It is certainly possible to play 4th Edition and have a blast doing so without ever knowing anything about 0e-3.5e. I would argue, though, that someone who does know the history, archeology and mechanics of our hobby is not only going to be a better player, but will be better equipped to get the most fun out of whichever edition they choose to play.

Take, for example, my own experience with this game we love. I have seen the game morph the Cleric from being "humans who have dedicated themselves to one or more of the gods" (leaving room for either a monotheistic or polytheistic world-view) to being necessarily polytheistic and pagan. On their own, every edition of D&D starting with 2e is incompatible with my world-view. I am forced to choose between what I believe and the rules of the game — not my idea of a good time. However, in going back to the LBBs and the history of the game, I have discovered not only that making up rules and doing things on your own where expected elements of the game, but Clerics have their origin in Christianity. Thus, I am free to play whatever edition I choose with a monotheistic world-view knowing that I am standing squarely in the traditions of the game. That is my idea of a good time.


Rusty said...

I've always associate the cleric with the medieval western Christian military orders (Templars, etc). Some of the early D&D art depicted clerics in this manner. While it might seem a minor point, I tend to think of them (the military orders) as a product of Christendom (the medieval Christian culture) as opposed to Christianity (the faith and religious system).

I'm not sure if it all really happened this way, but it seems to me that some of the directions taken with 2e were in response to the accusation of D&D as demonic. The religious aspects of the game were cast in a way that superficially resembled classical Greek and Roman polytheism, which I suppose seems harmless compared to devils and demons. Underneath it, though, the concept of devils and demons are much more consistent with a traditional Christian worldview than the weird polytheism injected into 2e and after. After all, even the traditional baptismal liturgy contains the renunciation of the devil, his works, and his ways. Why not give players the same opportunity within a game setting?

FrDave said...

As a Christian, I've never taken issue with the inclusion of Devils and Demons in D&D — because they were monsters. Characters are supposed to face them down and destroy them. I've written about this before — in the Bible, the wilderness is where demons reside and monastics have been fighting demons where they live for centuries. Read the Life of St. Anthony, for example. So early D&D, with adventurers going out into the wilderness to fight the forces of Chaos (including devils and demons) where they live makes perfect sense from a Christian world-view.

The irony of 2e and later editions is that if they were, indeed, trying to move toward a fantasy version of Greek/Roman polytheism in order to appease us Christians, they were actually moving away from what was already a Christian-friendly world-view.

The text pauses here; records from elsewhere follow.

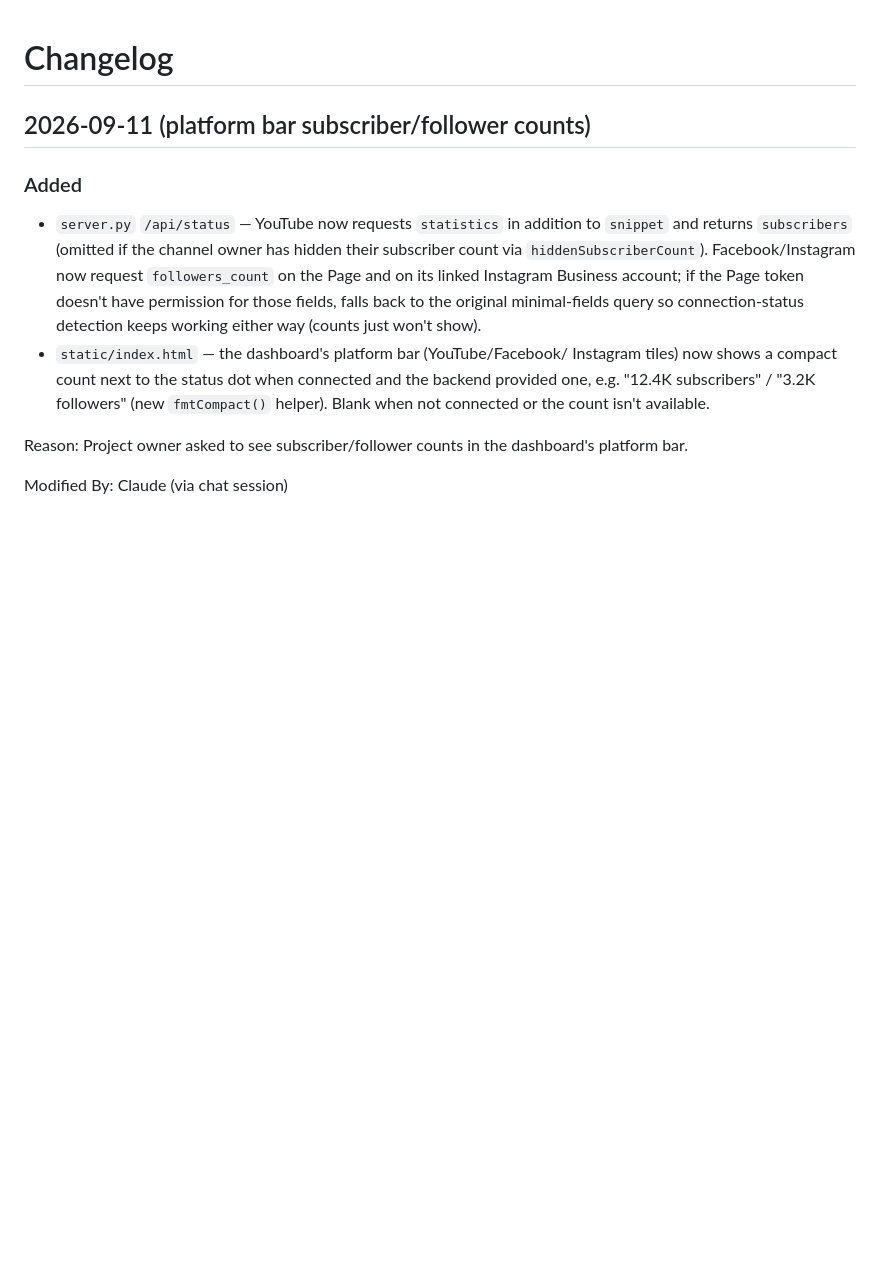
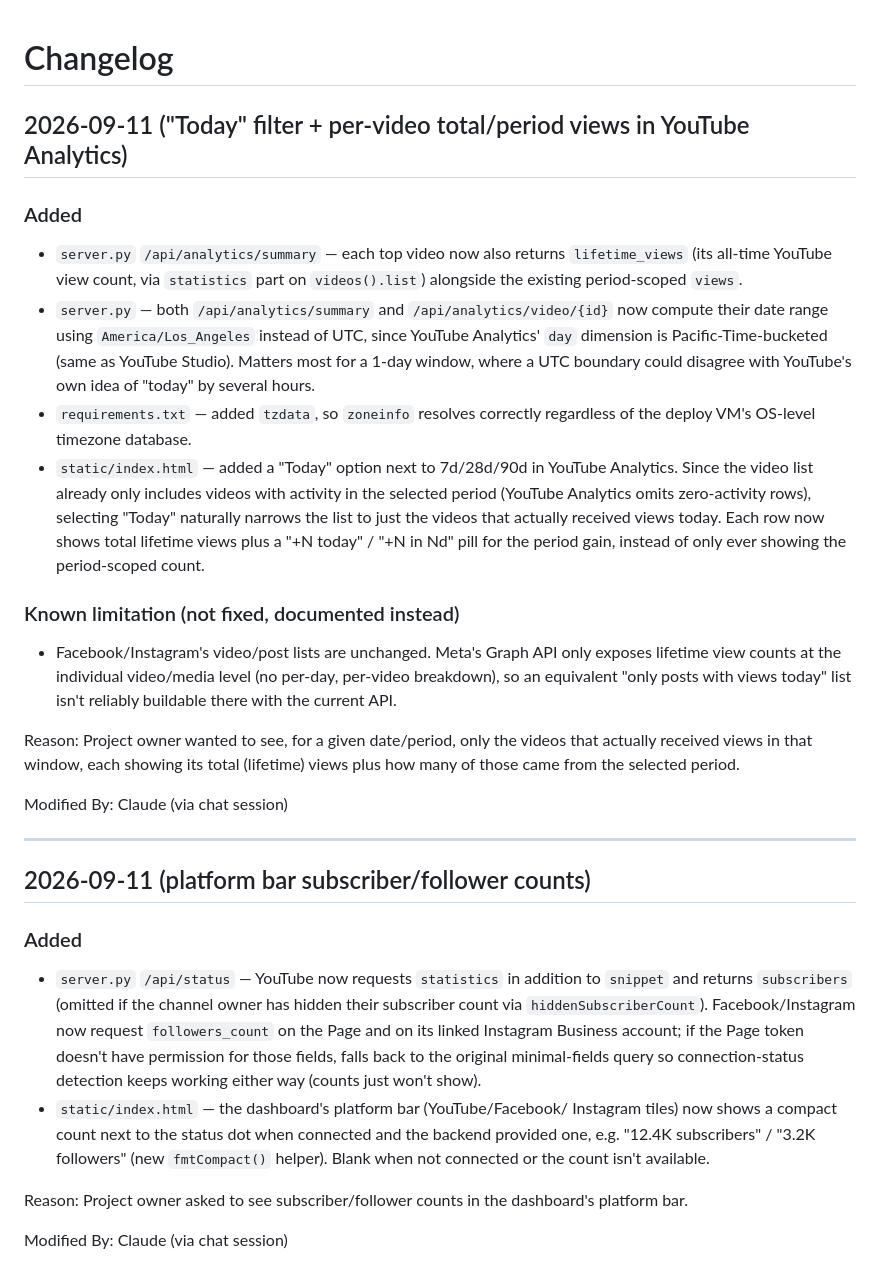
Before and after one commit to SOHAIL62786/mediaflow-app, a Markdown page: CHANGELOG.md, the part around the change. Drawn GitHub-style; blank space fills up the shorter version.

Commit message:
Update CHANGELOG, SESSION_HANDOFF, TODO for YouTube Analytics Today filter

```diff
--- a/CHANGELOG.md
+++ b/CHANGELOG.md
@@ -1,4 +1,42 @@
 # Changelog
+
+## 2026-09-11 ("Today" filter + per-video total/period views in YouTube Analytics)
+
+### Added
+- `server.py` `/api/analytics/summary` — each top video now also returns
+  `lifetime_views` (its all-time YouTube view count, via `statistics`
+  part on `videos().list`) alongside the existing period-scoped `views`.
+- `server.py` — both `/api/analytics/summary` and
+  `/api/analytics/video/{id}` now compute their date range using
+  `America/Los_Angeles` instead of UTC, since YouTube Analytics' `day`
+  dimension is Pacific-Time-bucketed (same as YouTube Studio). Matters
+  most for a 1-day window, where a UTC boundary could disagree with
+  YouTube's own idea of "today" by several hours.
+- `requirements.txt` — added `tzdata`, so `zoneinfo` resolves correctly
+  regardless of the deploy VM's OS-level timezone database.
+- `static/index.html` — added a "Today" option next to 7d/28d/90d in
+  YouTube Analytics. Since the video list already only includes videos
+  with activity in the selected period (YouTube Analytics omits
+  zero-activity rows), selecting "Today" naturally narrows the list to
+  just the videos that actually received views today. Each row now
+  shows total lifetime views plus a "+N today" / "+N in Nd" pill for the
+  period gain, instead of only ever showing the period-scoped count.
+
+### Known limitation (not fixed, documented instead)
+- Facebook/Instagram's video/post lists are unchanged. Meta's Graph API
+  only exposes lifetime view counts at the individual video/media level
+  (no per-day, per-video breakdown), so an equivalent "only posts with
+  views today" list isn't reliably buildable there with the current API.
+
+Reason:
+Project owner wanted to see, for a given date/period, only the videos
+that actually received views in that window, each showing its total
+(lifetime) views plus how many of those came from the selected period.
+
+Modified By:
+Claude (via chat session)
+
+---
 
 ## 2026-09-11 (platform bar subscriber/follower counts)
 
```
Also changed, not shown: SESSION_HANDOFF.md (+44 -14 lines), TODO.md (+11 -0 lines).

velaran said...

Asmodeous always came off as Satan to my crew.(Though his name is believed to actually be his title in Hebrew Kabbalah[Prince of Devils]; but then of course, he supposedly converted to Judaism, then died in a pogrom in Mainz, Germany in 1096,so...)

The polytheism was presented in Deities and Demigods(later Legends and Lore, for AD&D); Gygax considered it essential for play of the Cleric class at the time. Also in Holmes, characters may swear by pagan deities including Zeus(very Classical!) Crom(um, ok...) and Cthulu(whut)! :-O. Mentzer had religion removed as a source of CLerical power and replaced with meditation. It was only a short step to D&D 3.0/3.5 Philosophical Concept as Divine Power...

already a Christian-friendly world-view. :
the guys at my table had no problem with mono or poly -theism(very henotheistic really, from what I've seen...), but they kinda thought the paldins and Clerics were like Templars or something!